• **EXERCISE DIRECTIONS**
What you return must match the listing word for word.

============

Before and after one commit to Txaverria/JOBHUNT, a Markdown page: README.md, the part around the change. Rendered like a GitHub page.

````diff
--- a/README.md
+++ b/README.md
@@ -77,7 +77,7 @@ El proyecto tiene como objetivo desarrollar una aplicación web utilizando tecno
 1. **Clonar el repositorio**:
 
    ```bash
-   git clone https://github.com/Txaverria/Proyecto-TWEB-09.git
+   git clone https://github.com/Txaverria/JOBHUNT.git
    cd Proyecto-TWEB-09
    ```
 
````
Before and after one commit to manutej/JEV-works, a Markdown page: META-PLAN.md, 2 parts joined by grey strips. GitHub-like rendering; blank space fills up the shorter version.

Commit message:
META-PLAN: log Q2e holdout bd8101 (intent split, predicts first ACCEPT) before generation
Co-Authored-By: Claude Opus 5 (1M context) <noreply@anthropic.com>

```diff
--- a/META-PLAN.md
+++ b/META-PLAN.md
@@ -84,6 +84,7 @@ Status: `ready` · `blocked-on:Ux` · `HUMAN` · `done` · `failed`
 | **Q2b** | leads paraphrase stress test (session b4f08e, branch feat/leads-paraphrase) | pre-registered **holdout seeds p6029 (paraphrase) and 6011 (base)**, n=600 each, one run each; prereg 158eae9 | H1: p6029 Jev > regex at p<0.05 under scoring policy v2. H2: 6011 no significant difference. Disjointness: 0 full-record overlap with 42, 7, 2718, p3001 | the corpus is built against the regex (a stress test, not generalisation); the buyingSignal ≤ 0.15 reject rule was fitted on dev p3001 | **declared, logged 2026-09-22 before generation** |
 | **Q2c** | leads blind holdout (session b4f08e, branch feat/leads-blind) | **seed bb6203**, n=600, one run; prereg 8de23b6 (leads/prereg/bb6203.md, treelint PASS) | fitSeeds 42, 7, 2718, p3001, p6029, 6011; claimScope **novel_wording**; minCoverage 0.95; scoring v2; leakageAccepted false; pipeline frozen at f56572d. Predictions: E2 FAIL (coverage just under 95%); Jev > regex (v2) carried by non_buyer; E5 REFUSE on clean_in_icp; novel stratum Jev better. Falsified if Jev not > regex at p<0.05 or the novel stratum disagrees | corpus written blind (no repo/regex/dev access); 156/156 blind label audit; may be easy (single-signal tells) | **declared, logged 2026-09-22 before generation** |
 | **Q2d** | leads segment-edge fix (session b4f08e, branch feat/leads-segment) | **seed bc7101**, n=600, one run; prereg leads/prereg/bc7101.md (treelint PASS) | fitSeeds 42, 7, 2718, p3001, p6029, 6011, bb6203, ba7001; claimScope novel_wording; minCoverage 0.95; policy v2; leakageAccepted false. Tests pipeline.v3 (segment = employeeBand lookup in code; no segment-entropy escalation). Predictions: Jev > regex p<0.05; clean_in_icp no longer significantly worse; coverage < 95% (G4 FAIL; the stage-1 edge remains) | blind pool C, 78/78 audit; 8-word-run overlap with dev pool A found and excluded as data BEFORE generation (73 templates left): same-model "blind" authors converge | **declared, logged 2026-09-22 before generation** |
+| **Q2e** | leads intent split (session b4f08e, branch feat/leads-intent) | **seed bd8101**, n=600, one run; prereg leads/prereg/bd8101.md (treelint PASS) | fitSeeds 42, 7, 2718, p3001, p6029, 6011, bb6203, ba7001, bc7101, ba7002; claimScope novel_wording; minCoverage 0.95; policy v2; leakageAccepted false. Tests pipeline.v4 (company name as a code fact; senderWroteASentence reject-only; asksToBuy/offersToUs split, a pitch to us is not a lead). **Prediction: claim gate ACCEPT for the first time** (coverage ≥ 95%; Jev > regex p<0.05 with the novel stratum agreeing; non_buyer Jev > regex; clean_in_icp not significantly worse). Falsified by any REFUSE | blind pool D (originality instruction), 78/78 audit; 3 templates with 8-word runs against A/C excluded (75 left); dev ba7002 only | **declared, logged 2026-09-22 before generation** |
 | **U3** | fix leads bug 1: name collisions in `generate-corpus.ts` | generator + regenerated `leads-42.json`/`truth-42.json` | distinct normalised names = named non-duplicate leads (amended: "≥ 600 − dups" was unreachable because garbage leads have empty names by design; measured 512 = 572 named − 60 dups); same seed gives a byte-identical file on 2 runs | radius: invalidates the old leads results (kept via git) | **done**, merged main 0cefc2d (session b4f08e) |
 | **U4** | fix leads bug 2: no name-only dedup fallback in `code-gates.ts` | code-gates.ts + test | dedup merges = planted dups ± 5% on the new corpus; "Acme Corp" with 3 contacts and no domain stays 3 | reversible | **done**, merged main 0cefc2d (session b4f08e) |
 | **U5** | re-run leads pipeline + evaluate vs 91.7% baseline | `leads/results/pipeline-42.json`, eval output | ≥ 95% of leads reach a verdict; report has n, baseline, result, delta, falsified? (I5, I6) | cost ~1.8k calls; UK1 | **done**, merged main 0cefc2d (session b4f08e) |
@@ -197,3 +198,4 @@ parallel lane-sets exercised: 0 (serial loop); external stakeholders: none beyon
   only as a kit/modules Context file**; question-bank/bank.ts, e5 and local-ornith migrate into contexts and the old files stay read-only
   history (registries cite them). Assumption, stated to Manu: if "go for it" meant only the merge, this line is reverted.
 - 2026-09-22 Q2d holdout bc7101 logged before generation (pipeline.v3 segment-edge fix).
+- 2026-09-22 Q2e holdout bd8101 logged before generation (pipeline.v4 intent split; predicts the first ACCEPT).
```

============

• **ANSWER SECTION**
Before and after one commit to Txaverria/JOBHUNT, a Markdown page: README.md, the part around the change. Rendered like a GitHub page.

````diff
--- a/README.md
+++ b/README.md
@@ -77,7 +77,7 @@ El proyecto tiene como objetivo desarrollar una aplicación web utilizando tecno
 1. **Clonar el repositorio**:
 
    ```bash
-   git clone https://github.com/Txaverria/Proyecto-TWEB-09.git
+   git clone https://github.com/Txaverria/JOBHUNT.git
    cd Proyecto-TWEB-09
    ```
 
````
Before and after one commit to manutej/JEV-works, a Markdown page: META-PLAN.md, 2 parts joined by grey strips. GitHub-like rendering; blank space fills up the shorter version.

Commit message:
META-PLAN: log Q2e holdout bd8101 (intent split, predicts first ACCEPT) before generation
Co-Authored-By: Claude Opus 5 (1M context) <noreply@anthropic.com>

```diff
--- a/META-PLAN.md
+++ b/META-PLAN.md
@@ -84,6 +84,7 @@ Status: `ready` · `blocked-on:Ux` · `HUMAN` · `done` · `failed`
 | **Q2b** | leads paraphrase stress test (session b4f08e, branch feat/leads-paraphrase) | pre-registered **holdout seeds p6029 (paraphrase) and 6011 (base)**, n=600 each, one run each; prereg 158eae9 | H1: p6029 Jev > regex at p<0.05 under scoring policy v2. H2: 6011 no significant difference. Disjointness: 0 full-record overlap with 42, 7, 2718, p3001 | the corpus is built against the regex (a stress test, not generalisation); the buyingSignal ≤ 0.15 reject rule was fitted on dev p3001 | **declared, logged 2026-09-22 before generation** |
 | **Q2c** | leads blind holdout (session b4f08e, branch feat/leads-blind) | **seed bb6203**, n=600, one run; prereg 8de23b6 (leads/prereg/bb6203.md, treelint PASS) | fitSeeds 42, 7, 2718, p3001, p6029, 6011; claimScope **novel_wording**; minCoverage 0.95; scoring v2; leakageAccepted false; pipeline frozen at f56572d. Predictions: E2 FAIL (coverage just under 95%); Jev > regex (v2) carried by non_buyer; E5 REFUSE on clean_in_icp; novel stratum Jev better. Falsified if Jev not > regex at p<0.05 or the novel stratum disagrees | corpus written blind (no repo/regex/dev access); 156/156 blind label audit; may be easy (single-signal tells) | **declared, logged 2026-09-22 before generation** |
 | **Q2d** | leads segment-edge fix (session b4f08e, branch feat/leads-segment) | **seed bc7101**, n=600, one run; prereg leads/prereg/bc7101.md (treelint PASS) | fitSeeds 42, 7, 2718, p3001, p6029, 6011, bb6203, ba7001; claimScope novel_wording; minCoverage 0.95; policy v2; leakageAccepted false. Tests pipeline.v3 (segment = employeeBand lookup in code; no segment-entropy escalation). Predictions: Jev > regex p<0.05; clean_in_icp no longer significantly worse; coverage < 95% (G4 FAIL; the stage-1 edge remains) | blind pool C, 78/78 audit; 8-word-run overlap with dev pool A found and excluded as data BEFORE generation (73 templates left): same-model "blind" authors converge | **declared, logged 2026-09-22 before generation** |
+| **Q2e** | leads intent split (session b4f08e, branch feat/leads-intent) | **seed bd8101**, n=600, one run; prereg leads/prereg/bd8101.md (treelint PASS) | fitSeeds 42, 7, 2718, p3001, p6029, 6011, bb6203, ba7001, bc7101, ba7002; claimScope novel_wording; minCoverage 0.95; policy v2; leakageAccepted false. Tests pipeline.v4 (company name as a code fact; senderWroteASentence reject-only; asksToBuy/offersToUs split, a pitch to us is not a lead). **Prediction: claim gate ACCEPT for the first time** (coverage ≥ 95%; Jev > regex p<0.05 with the novel stratum agreeing; non_buyer Jev > regex; clean_in_icp not significantly worse). Falsified by any REFUSE | blind pool D (originality instruction), 78/78 audit; 3 templates with 8-word runs against A/C excluded (75 left); dev ba7002 only | **declared, logged 2026-09-22 before generation** |
 | **U3** | fix leads bug 1: name collisions in `generate-corpus.ts` | generator + regenerated `leads-42.json`/`truth-42.json` | distinct normalised names = named non-duplicate leads (amended: "≥ 600 − dups" was unreachable because garbage leads have empty names by design; measured 512 = 572 named − 60 dups); same seed gives a byte-identical file on 2 runs | radius: invalidates the old leads results (kept via git) | **done**, merged main 0cefc2d (session b4f08e) |
 | **U4** | fix leads bug 2: no name-only dedup fallback in `code-gates.ts` | code-gates.ts + test | dedup merges = planted dups ± 5% on the new corpus; "Acme Corp" with 3 contacts and no domain stays 3 | reversible | **done**, merged main 0cefc2d (session b4f08e) |
 | **U5** | re-run leads pipeline + evaluate vs 91.7% baseline | `leads/results/pipeline-42.json`, eval output | ≥ 95% of leads reach a verdict; report has n, baseline, result, delta, falsified? (I5, I6) | cost ~1.8k calls; UK1 | **done**, merged main 0cefc2d (session b4f08e) |
@@ -197,3 +198,4 @@ parallel lane-sets exercised: 0 (serial loop); external stakeholders: none beyon
   only as a kit/modules Context file**; question-bank/bank.ts, e5 and local-ornith migrate into contexts and the old files stay read-only
   history (registries cite them). Assumption, stated to Manu: if "go for it" meant only the merge, this line is reverted.
 - 2026-09-22 Q2d holdout bc7101 logged before generation (pipeline.v3 segment-edge fix).
+- 2026-09-22 Q2e holdout bd8101 logged before generation (pipeline.v4 intent split; predicts the first ACCEPT).
```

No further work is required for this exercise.